“They do just about everything well,” Tannehill said. “You see them getting after the quarterback, see them solid in the run game, tight coverage on the back end, great in the red zone, great on third down. Really just an all-around solid defense.”
And the Bills’ offense is no fun to deal with, either. After a shaky first two games, Josh Allen has gone back to the form he flashed in 2020, when he was perhaps the NFL’s top breakout player. Allen threw for 315 yards and three touchdowns in a 38-20 romp at Kansas City in Week 5.
Buffalo (4-1) leads the league in scoring at 34.4 ppg while ranking fifth in rushing (140.4) and eighth in total yardage (410.4). Devin Singletary, Allen and Zack Moss give the team a potent rushing attack, while the addition of Emmanuel Sanders and the emergence of tight end Dawson Knox as a big-play threat in the passing game have only made the Bills even more dangerous.
“He’s just making plays,” Allen said of Knox, who’s averaging 14.5 yards on 18 receptions, with five touchdowns. “He’s getting open and I trust him. I trusted him ever since I’ve known him, but I think he’s trusting himself now.”
However, the game’s texture likely will be determined by what happens when the Titans aim Henry at the AFC East leaders. While Buffalo has limited Henry to an average of 63.7 yards per game in the last three years, it also knows Henry needs just one carry to change the outcome of any game.
Defensive coordinator Leslie Frazier, whose unit is ranked third against the run (78.4 yards per game), says preparing for Henry and Tennessee is different because of its run-first emphasis.
“Completely different style of offense that’s centered around their running back as opposed to their receivers and quarterback, so it will be a challenge,” Frazier said. “We’re going to have our hands full trying to contain him.”

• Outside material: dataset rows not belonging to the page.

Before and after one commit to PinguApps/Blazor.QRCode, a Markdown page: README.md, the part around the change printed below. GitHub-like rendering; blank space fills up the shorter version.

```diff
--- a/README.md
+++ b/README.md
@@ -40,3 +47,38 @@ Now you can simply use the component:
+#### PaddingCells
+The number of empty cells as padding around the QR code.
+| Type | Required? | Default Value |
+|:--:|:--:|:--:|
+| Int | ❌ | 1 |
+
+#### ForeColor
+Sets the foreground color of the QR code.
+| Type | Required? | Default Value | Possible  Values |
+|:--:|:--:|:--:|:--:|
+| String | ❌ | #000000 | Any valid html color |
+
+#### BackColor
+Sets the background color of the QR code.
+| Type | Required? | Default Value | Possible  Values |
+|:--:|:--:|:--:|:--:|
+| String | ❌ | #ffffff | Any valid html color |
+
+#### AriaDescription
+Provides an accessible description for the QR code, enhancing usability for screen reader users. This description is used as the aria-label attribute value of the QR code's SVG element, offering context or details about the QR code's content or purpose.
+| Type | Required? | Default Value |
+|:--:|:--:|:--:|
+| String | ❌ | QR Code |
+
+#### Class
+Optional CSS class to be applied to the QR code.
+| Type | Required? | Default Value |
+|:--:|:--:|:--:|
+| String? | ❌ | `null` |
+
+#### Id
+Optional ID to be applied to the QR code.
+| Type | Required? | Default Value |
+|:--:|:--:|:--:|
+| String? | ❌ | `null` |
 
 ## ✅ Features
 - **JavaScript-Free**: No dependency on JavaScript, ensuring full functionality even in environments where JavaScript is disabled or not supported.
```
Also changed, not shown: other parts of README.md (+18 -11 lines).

The teams met last year during Week 5 in a game postponed to a Tuesday night because of the Titans’ COVID-19 outbreak. Tennessee played perhaps its best game of the year, routing the Bills 42-16 in Nashville.
–Field Level Media